→ About this exercise
Skip the images. Copy the records exactly as written.

Input for this task Start Marker

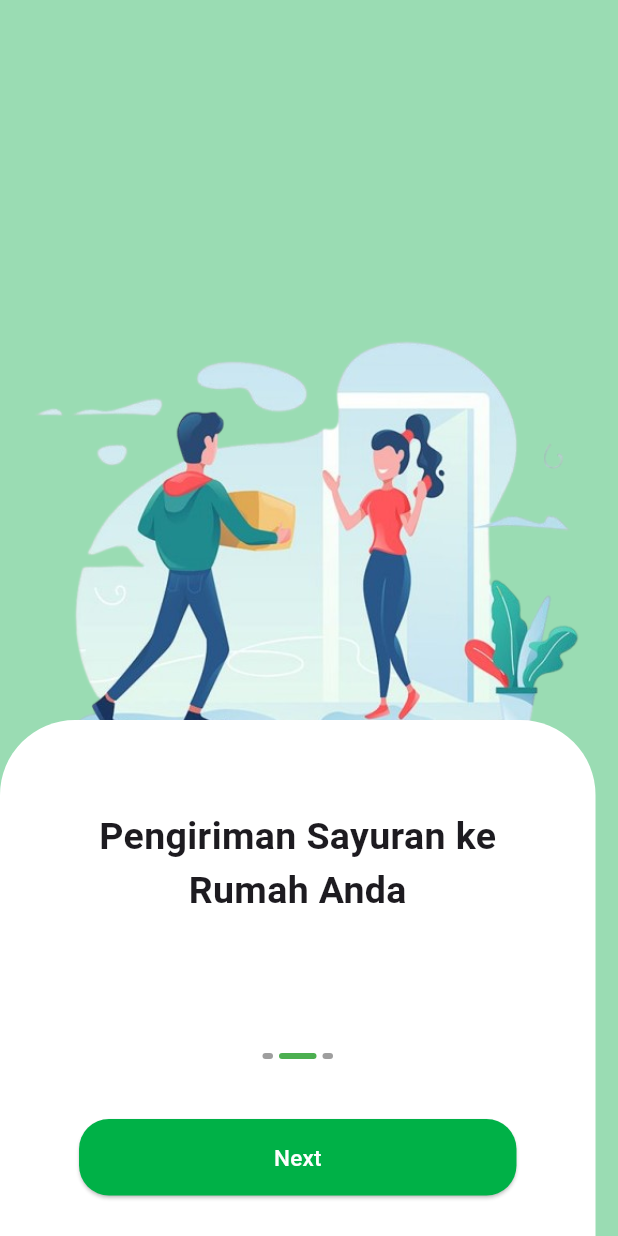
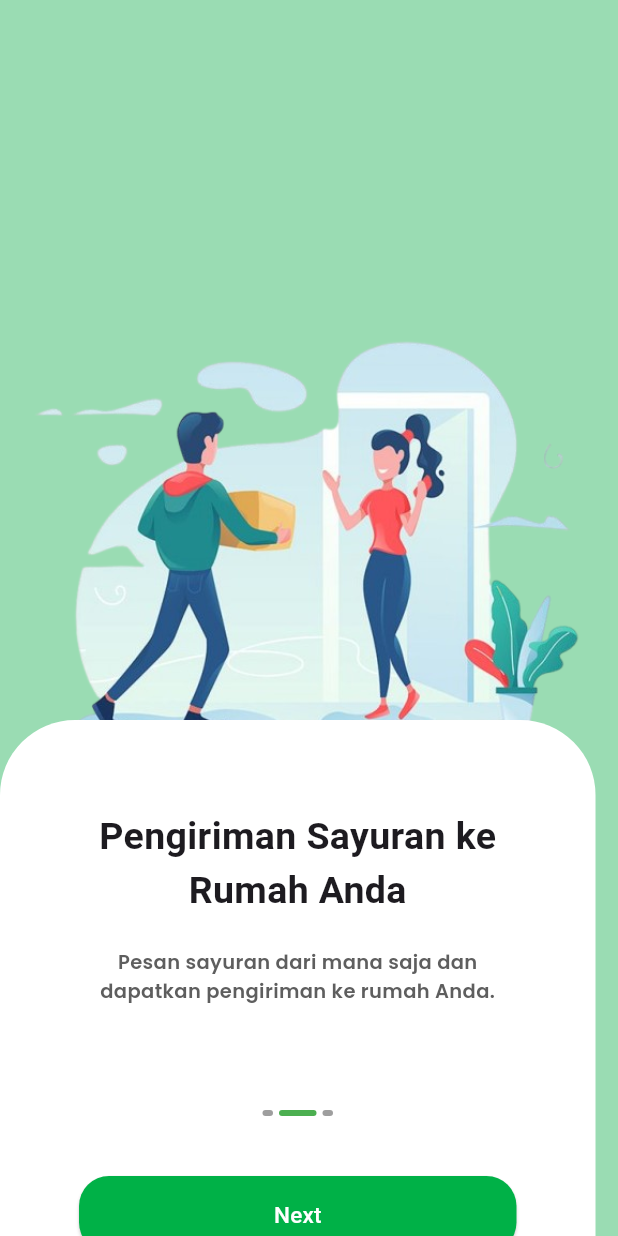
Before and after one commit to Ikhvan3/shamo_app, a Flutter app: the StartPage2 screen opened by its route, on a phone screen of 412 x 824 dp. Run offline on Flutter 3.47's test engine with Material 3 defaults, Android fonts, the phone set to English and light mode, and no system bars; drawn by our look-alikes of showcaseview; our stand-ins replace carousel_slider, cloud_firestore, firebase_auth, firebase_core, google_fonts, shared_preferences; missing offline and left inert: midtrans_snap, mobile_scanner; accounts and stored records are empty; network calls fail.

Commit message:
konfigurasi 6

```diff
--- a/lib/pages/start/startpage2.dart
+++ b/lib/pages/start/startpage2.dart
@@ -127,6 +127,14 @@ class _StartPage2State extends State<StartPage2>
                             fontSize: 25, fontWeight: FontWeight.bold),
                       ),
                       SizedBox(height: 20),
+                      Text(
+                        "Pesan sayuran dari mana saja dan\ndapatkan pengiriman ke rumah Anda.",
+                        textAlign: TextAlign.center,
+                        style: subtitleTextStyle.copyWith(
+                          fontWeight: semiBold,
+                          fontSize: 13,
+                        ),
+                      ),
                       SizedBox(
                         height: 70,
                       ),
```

Input for this task End Marker

→ Task answer
Before and after one commit to Ikhvan3/shamo_app, a Flutter app: the StartPage2 screen opened by its route, on a phone screen of 412 x 824 dp. Run offline on Flutter 3.47's test engine with Material 3 defaults, Android fonts, the phone set to English and light mode, and no system bars; drawn by our look-alikes of showcaseview; our stand-ins replace carousel_slider, cloud_firestore, firebase_auth, firebase_core, google_fonts, shared_preferences; missing offline and left inert: midtrans_snap, mobile_scanner; accounts and stored records are empty; network calls fail.

Commit message:
konfigurasi 6

```diff
--- a/lib/pages/start/startpage2.dart
+++ b/lib/pages/start/startpage2.dart
@@ -127,6 +127,14 @@ class _StartPage2State extends State<StartPage2>
                             fontSize: 25, fontWeight: FontWeight.bold),
                       ),
                       SizedBox(height: 20),
+                      Text(
+                        "Pesan sayuran dari mana saja dan\ndapatkan pengiriman ke rumah Anda.",
+                        textAlign: TextAlign.center,
+                        style: subtitleTextStyle.copyWith(
+                          fontWeight: semiBold,
+                          fontSize: 13,
+                        ),
+                      ),
                       SizedBox(
                         height: 70,
                       ),
```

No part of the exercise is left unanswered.